**Exercise instructions**
From the entries provided below, copy each line that contains the word "package".

**Dataset records**
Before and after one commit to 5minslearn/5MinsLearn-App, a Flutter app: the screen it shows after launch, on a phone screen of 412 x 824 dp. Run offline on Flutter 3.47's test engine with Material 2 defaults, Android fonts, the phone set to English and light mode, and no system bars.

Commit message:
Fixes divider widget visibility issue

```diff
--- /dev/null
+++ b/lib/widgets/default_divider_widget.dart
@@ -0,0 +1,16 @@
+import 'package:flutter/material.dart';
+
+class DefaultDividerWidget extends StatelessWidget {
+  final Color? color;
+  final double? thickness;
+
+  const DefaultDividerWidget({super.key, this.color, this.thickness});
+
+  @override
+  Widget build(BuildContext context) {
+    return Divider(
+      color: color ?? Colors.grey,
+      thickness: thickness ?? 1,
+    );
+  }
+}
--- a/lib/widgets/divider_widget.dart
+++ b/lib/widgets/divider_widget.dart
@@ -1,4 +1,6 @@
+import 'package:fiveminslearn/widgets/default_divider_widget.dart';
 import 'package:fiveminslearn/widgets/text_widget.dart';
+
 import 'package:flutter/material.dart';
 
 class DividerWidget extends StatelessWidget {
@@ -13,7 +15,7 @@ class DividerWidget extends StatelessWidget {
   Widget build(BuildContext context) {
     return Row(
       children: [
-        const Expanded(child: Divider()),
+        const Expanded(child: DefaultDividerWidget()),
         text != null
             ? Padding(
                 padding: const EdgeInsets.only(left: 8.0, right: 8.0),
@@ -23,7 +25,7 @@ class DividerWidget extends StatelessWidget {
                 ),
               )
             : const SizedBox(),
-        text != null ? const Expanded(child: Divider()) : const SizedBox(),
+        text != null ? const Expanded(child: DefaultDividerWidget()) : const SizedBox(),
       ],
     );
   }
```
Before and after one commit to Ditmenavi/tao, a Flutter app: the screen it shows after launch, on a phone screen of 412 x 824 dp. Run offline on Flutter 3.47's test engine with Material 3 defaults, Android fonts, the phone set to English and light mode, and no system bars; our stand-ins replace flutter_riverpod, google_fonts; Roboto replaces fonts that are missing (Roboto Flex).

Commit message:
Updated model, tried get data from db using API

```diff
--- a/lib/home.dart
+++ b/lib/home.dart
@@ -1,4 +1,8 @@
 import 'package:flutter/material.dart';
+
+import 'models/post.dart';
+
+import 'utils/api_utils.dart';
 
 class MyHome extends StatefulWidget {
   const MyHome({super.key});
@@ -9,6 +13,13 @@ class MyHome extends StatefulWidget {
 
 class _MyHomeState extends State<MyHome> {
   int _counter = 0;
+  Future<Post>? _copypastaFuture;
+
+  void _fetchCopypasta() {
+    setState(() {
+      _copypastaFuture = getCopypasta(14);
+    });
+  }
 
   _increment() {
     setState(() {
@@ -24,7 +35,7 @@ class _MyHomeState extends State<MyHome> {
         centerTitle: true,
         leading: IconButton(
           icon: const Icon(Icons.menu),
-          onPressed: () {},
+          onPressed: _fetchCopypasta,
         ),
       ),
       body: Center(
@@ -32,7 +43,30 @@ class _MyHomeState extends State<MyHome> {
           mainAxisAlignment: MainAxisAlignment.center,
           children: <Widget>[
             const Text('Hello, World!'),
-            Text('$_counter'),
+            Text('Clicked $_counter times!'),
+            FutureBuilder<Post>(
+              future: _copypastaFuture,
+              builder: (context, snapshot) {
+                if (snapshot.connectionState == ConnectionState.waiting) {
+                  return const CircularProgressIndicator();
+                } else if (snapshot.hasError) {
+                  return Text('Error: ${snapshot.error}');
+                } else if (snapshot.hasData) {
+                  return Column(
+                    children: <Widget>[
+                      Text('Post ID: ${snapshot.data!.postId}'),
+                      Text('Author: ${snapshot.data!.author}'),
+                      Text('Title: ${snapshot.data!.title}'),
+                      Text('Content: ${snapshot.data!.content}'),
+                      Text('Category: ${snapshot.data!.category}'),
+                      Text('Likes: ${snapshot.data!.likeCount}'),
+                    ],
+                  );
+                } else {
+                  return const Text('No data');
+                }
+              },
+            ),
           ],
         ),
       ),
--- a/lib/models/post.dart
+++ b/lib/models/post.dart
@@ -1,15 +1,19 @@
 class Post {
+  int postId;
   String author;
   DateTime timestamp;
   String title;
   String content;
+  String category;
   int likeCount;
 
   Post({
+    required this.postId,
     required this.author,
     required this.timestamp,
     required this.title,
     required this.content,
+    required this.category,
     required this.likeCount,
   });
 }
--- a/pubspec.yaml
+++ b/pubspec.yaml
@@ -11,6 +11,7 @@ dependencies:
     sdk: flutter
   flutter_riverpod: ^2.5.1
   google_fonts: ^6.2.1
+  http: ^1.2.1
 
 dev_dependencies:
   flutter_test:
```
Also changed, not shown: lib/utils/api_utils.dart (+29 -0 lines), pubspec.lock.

**Answer to this exercise**
+import 'package:flutter/material.dart';
+import 'package:fiveminslearn/widgets/default_divider_widget.dart';
 import 'package:fiveminslearn/widgets/text_widget.dart';
 import 'package:flutter/material.dart';
 import 'package:flutter/material.dart';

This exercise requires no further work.